First and foremost, the overriding maxim is that you never, ever, root against your home team when it's playing its mortal rivals. Yankees vs. Red Sox. Cowboys vs. Redskins. Lakers vs. Celtics. You are issued one soul at birth, and regardless of what it says on the receipt, there are no returns or refunds given when you sell it.

With that in mind, here are the few circumstances when it is allowable to put your fantasy team before your real-world team. Study them. Know them. Tattoo them on a body part that's easily accessible.

When the game is out of reach If the announcers are discussing the quality of their hotel's room service and the network, which spent all that money promoting and televising the game, is considering switching to another contest, you're off the hook. Go ahead and cheer for the other team's banjo-hitting shortstop to crush a few fastballs or for a backup running back to sprint 99 yards if it helps your fantasy team. No harm, no foul, since the game is as over as Michael Vick's endorsement deals.

When it's a matter of money Some leagues play for pride, others play for a little cash, and, finally, some play for sums of money more often associated with buying a factory-certified pre-owned Lexus. If your league falls into that third group, and an extra touchdown pass could be the difference between going home to your condo or living in a cardboard box, feel free to root for the fantasy team. As much as you love the Pats, Bob Kraft isn't about to let you live rent-free at Gillette Stadium.

When there's instant taunting involved Maybe you're the type who can blithely smile, comforted by your hometown team's success, while your head-to-head fantasy opponent talks more trash than Oscar the Grouch. I'm not. When in the presence of the person you have to beat, your fantasy team becomes the "us" and the other guy's squad is the "them," regardless of what laundry they're wearing. Root for "us."

When you care more than the real players Whether your favorite team is firmly ensconced in the playoff picture or is hopelessly out of it, this rule applies. There are times when a hit or a field goal or a win means everything to your fantasy team and not so much for the actual athletes playing the game. Once the Patriots or Sox have secured the division title, you're absolutely allowed to pull for the other side if it will allow you to claim your own fantasy crown.

When you're all alone I'd wager a first-round pick that there are several things you do in the privacy of your own home that aren't for public consumption.

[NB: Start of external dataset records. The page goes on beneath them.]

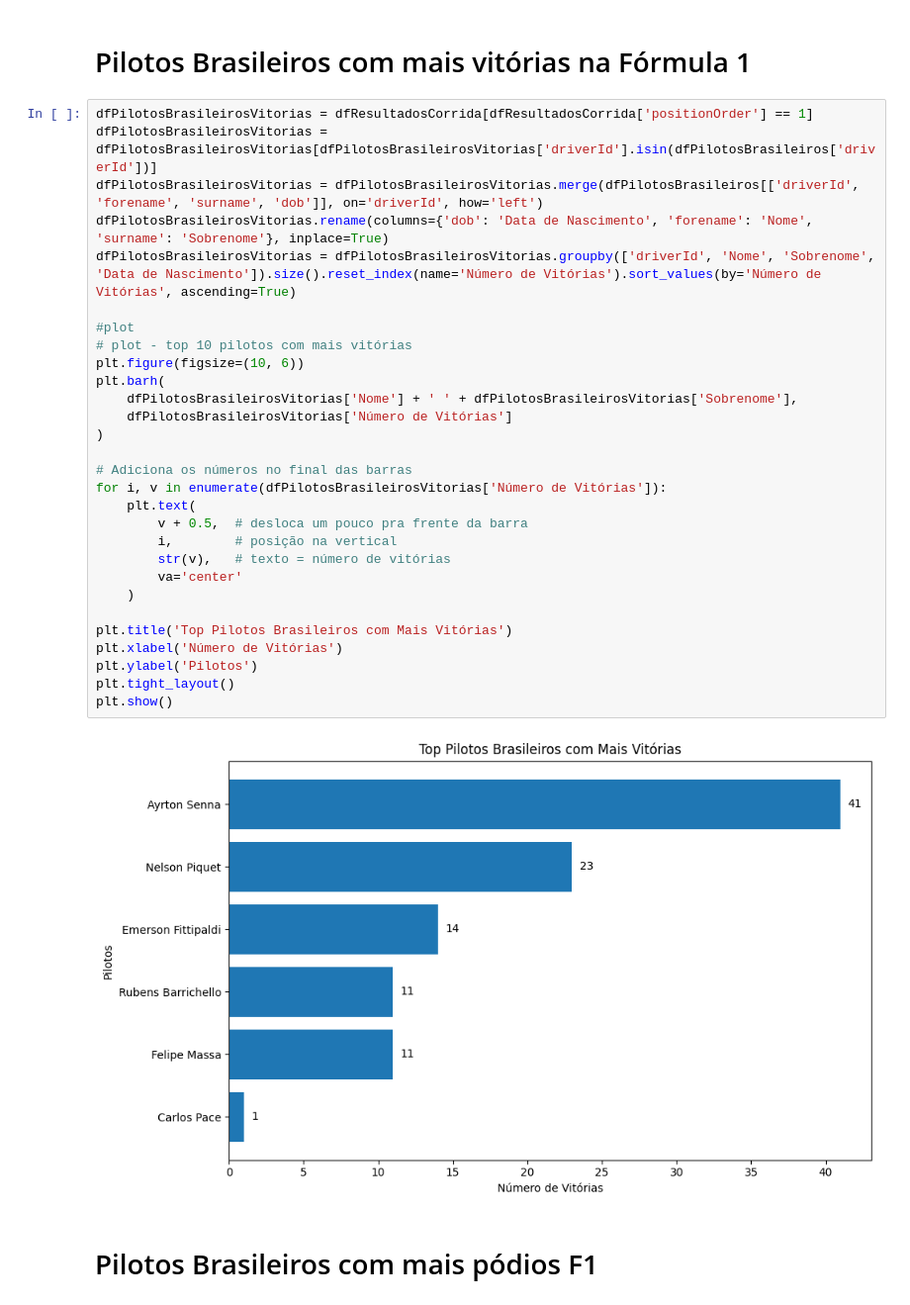
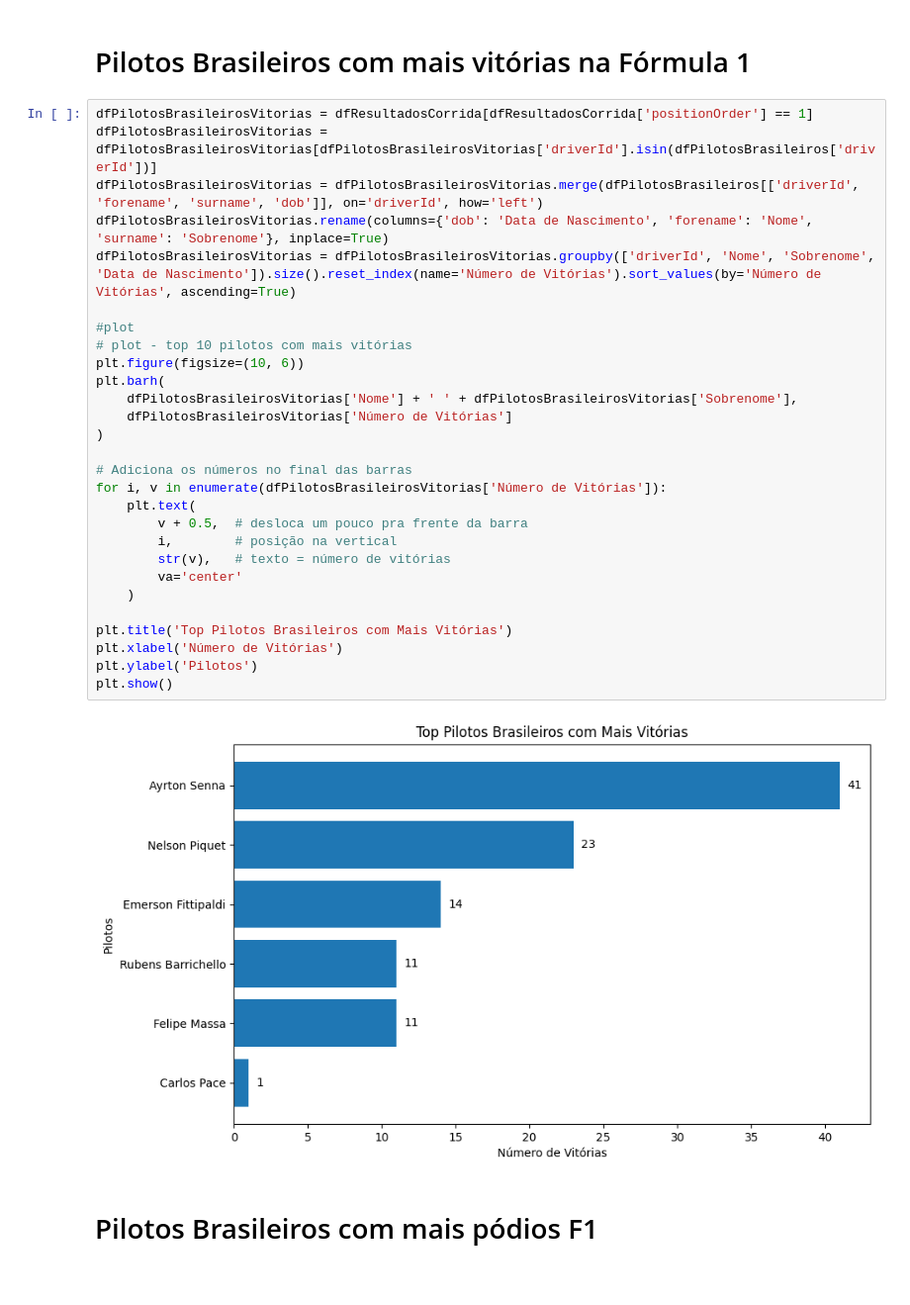
Before and after one commit to Bressane06/estudosPandas, a Jupyter notebook: notebooks/formula1-1950-2024/dadosBrasileirosF1.ipynb, the cells around one changed output. Shown: that part at 99% size. Drawn from its saved outputs; the diff is of its cells as text.

```diff
--- a/notebooks/formula1-1950-2024/dadosBrasileirosF1.ipynb
+++ b/notebooks/formula1-1950-2024/dadosBrasileirosF1.ipynb
@@ -52,34 +52,33 @@ See the caveats in the documentation: https://pandas.pydata.org/pandas-docs/stab
 # %%
 dfPilotosBrasileirosVitorias = dfResultadosCorrida[dfResultadosCorrida['positionOrder'] == 1]
 dfPilotosBrasileirosVitorias = dfPilotosBrasileirosVitorias[dfPilotosBrasileirosVitorias['driverId'].isin(dfPilotosBrasileiros['driverId'])]
 dfPilotosBrasileirosVitorias = dfPilotosBrasileirosVitorias.merge(dfPilotosBrasileiros[['driverId', 'forename', 'surname', 'dob']], on='driverId', how='left')
 dfPilotosBrasileirosVitorias.rename(columns={'dob': 'Data de Nascimento', 'forename': 'Nome', 'surname': 'Sobrenome'}, inplace=True)
 dfPilotosBrasileirosVitorias = dfPilotosBrasileirosVitorias.groupby(['driverId', 'Nome', 'Sobrenome', 'Data de Nascimento']).size().reset_index(name='Número de Vitórias').sort_values(by='Número de Vitórias', ascending=True)
 
 #plot
 # plot - top 10 pilotos com mais vitórias
 plt.figure(figsize=(10, 6))
 plt.barh(
     dfPilotosBrasileirosVitorias['Nome'] + ' ' + dfPilotosBrasileirosVitorias['Sobrenome'],
     dfPilotosBrasileirosVitorias['Número de Vitórias']
 )
 
 # Adiciona os números no final das barras
 for i, v in enumerate(dfPilotosBrasileirosVitorias['Número de Vitórias']):
     plt.text(
         v + 0.5,  # desloca um pouco pra frente da barra
         i,        # posição na vertical
         str(v),   # texto = número de vitórias
         va='center'
     )
 
 plt.title('Top Pilotos Brasileiros com Mais Vitórias')
 plt.xlabel('Número de Vitórias')
 plt.ylabel('Pilotos')
-plt.tight_layout()
 plt.show()
 # %% [output]
-[figure, old version]
+[figure, new version]
 # %% [markdown]
 # Pilotos Brasileiros com mais pódios F1
 # %%
```
Also changed, not shown: 3 other files.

So, unless you have a pet that frowns on fan disloyalty, file this one under the category of "It's OK as long as no one sees you do it."

Shawn Peters is a fantasy football, baseball, and golf columnist for E-mail him at

5 comments: said...

Why don't you share with everyone WHY you hates the Pats so that they can see how misguided you are?

By the way, did the Jets lose this weekend? Again?

EzBlogger said...

Same reason I didn't like the sox in the late 90's early 00's. I don't route for teams I don't like.

Not Dante Bichette, Izzy Alcantra, Dan Douquette, and John Harrington. Not Bob Kraft, Jonathan Kraft, Bill Belichick, Randy Moss, etc.

Jets suck. The only way Chad Pennington is getting a ring is if he gets married. said...

I think your dislike for them is incredibly misguided. What do one group of people have to do with the other? Group A is a bunch of incompetents and Group B is their antithesis as three Super Bowls attest.

EzBlogger said...

I respect the Patriot players ut dislike the management so much I could never route for them as long as they are involved. said...

what is it you don't like about them? That they traded Curtis Martin? Let go Deion Branch? Played hardball with Asante Samuel? Told Viniteri to take a hike? As a famous philosopher once said: bidness is bidness.